The first African-American woman undergraduate to attend the University of North Carolina at Chapel Hill, Karen L. Parker was born in Salisbury, N.C., and grew up in Winston-Salem, N.C. Parker worked for the Winston-Salem Journal before attending UNC-Chapel Hill. She majored in journalism and was elected vice-president of the UNC Press Club and served as editor of the UNC Journalist, the School of Journalism’s newspaper, in 1964. After graduating in 1965, Parker was a copy editor for the Grand Rapids Press in Grand Rapids, Mich. She also worked for the Los Angeles Times and other newspapers before returning to the Winston-Salem Journal.
The collection is Karen L. Parker’s diary with entries dated 5 November 1963-11 August 1966 and is housed in The Southern Historical Collection at the Louis Round Wilson Special Collections Library. The entries appear regularly every few weeks in the beginning of the diary and gradually appear less often, ending with entries every several months. Parker began the diary while she was a student majoring in journalism at the University of North Carolina at Chapel Hill.

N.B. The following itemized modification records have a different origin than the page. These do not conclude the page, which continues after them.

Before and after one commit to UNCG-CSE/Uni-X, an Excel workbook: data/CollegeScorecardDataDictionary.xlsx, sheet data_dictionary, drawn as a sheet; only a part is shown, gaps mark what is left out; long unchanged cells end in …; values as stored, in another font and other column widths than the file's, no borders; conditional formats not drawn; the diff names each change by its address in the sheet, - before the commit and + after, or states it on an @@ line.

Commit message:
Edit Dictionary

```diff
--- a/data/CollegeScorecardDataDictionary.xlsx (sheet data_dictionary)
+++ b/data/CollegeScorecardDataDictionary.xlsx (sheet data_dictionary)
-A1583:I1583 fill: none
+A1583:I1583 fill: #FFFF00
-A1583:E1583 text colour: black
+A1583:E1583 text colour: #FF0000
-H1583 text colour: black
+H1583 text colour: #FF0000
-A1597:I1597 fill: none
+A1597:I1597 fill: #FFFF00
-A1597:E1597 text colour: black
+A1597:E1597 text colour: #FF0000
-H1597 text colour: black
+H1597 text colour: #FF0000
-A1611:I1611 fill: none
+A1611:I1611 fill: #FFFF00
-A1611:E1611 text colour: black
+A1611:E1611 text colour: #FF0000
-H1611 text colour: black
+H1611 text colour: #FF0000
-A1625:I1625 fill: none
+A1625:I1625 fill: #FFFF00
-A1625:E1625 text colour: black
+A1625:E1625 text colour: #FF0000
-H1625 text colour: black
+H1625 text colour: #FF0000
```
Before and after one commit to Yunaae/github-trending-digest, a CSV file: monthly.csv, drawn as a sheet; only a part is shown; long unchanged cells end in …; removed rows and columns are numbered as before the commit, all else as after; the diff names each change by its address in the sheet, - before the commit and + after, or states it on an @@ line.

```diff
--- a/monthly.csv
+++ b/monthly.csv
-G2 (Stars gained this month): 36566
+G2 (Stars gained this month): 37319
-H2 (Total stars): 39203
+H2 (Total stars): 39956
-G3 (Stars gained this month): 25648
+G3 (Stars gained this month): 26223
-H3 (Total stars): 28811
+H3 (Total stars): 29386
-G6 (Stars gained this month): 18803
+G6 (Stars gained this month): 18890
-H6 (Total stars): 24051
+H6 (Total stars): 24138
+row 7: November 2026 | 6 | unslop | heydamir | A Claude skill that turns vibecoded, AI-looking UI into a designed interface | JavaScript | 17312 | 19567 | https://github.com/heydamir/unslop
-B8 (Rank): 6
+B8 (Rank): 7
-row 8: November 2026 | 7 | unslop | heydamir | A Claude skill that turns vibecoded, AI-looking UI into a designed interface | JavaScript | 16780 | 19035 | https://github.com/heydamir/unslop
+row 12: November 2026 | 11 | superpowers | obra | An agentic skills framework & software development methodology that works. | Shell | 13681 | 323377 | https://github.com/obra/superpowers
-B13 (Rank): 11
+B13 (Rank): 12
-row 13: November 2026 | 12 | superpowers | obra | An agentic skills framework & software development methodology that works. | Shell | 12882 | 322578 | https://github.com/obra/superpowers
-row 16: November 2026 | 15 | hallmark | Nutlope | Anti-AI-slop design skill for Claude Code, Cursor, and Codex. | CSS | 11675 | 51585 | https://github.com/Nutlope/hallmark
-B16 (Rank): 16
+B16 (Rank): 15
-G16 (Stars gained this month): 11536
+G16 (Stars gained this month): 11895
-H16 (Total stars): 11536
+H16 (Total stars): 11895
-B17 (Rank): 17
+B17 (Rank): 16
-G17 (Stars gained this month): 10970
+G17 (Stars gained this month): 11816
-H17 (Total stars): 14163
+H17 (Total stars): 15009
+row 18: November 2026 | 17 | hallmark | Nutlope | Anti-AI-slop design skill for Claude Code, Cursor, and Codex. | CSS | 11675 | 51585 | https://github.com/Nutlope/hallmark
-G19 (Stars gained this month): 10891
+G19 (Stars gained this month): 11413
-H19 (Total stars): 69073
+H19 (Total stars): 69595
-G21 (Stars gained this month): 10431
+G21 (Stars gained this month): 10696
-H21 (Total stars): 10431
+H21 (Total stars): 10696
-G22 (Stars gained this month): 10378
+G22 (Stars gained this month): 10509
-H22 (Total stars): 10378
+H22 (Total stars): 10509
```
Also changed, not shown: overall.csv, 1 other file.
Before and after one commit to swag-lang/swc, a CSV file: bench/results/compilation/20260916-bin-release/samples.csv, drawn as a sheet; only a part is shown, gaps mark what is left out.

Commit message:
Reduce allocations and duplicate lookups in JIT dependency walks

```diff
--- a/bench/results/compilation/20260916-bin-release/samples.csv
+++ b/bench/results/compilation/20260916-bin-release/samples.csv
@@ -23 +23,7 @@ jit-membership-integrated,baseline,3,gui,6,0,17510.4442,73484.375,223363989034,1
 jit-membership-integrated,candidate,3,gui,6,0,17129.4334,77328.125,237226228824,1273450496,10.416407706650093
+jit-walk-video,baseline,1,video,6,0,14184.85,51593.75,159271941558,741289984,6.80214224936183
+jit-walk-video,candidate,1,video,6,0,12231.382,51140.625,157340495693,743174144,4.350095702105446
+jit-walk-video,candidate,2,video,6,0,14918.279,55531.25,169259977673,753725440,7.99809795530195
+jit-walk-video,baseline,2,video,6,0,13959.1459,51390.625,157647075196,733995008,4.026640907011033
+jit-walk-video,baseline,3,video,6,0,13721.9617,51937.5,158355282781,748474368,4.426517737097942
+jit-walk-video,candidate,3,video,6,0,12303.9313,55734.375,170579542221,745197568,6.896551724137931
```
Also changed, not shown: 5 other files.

One of the first entries concerns the assassination of President John F. Kennedy, her observations of reactions in Chapel Hill to the assassination, and her own thoughts and feelings about it. Diary entries describe her experiences as the first African American woman undergraduate to attend UNC-Chapel Hill, her involvement with the Congress of Racial Equality (CORE), her participation in civil rights demonstrations against segregation in Chapel Hill, and her arrest after entering a segregated Chapel Hill restaurant.
An entry dated 30 April 1964 describes the visit of former segregationist governor of Mississippi Ross R. Barnett to the UNC-Chapel Hill campus and his remarks about the inferiority of African Americans. The diary also includes entries detailing Parker’s observations and experiences concerning race relations and discrimination in Grand Rapids, Mich., while copy editor for the Grand Rapids Press and her changing views of the civil rights movement as she considered the merits of self-defense as opposed to non-violent resistance. Entries throughout the diary describe her thoughts about where she belonged as an educated African-American female during the civil rights era. The Addition of February 2008 consists of a letter from Katherine Kennedy Carmichael, Dean of Women at the University of North Carolina at Chapel Hill, to Karen L. Parker’s mother, F.D. Parker, concerning Karen L. Parker’s arrest on 19 December 1963. Also included are newspaper clippings about Karen L. Parker’s accomplishments as a journalism student at the University of North Carolina at Chapel Hill.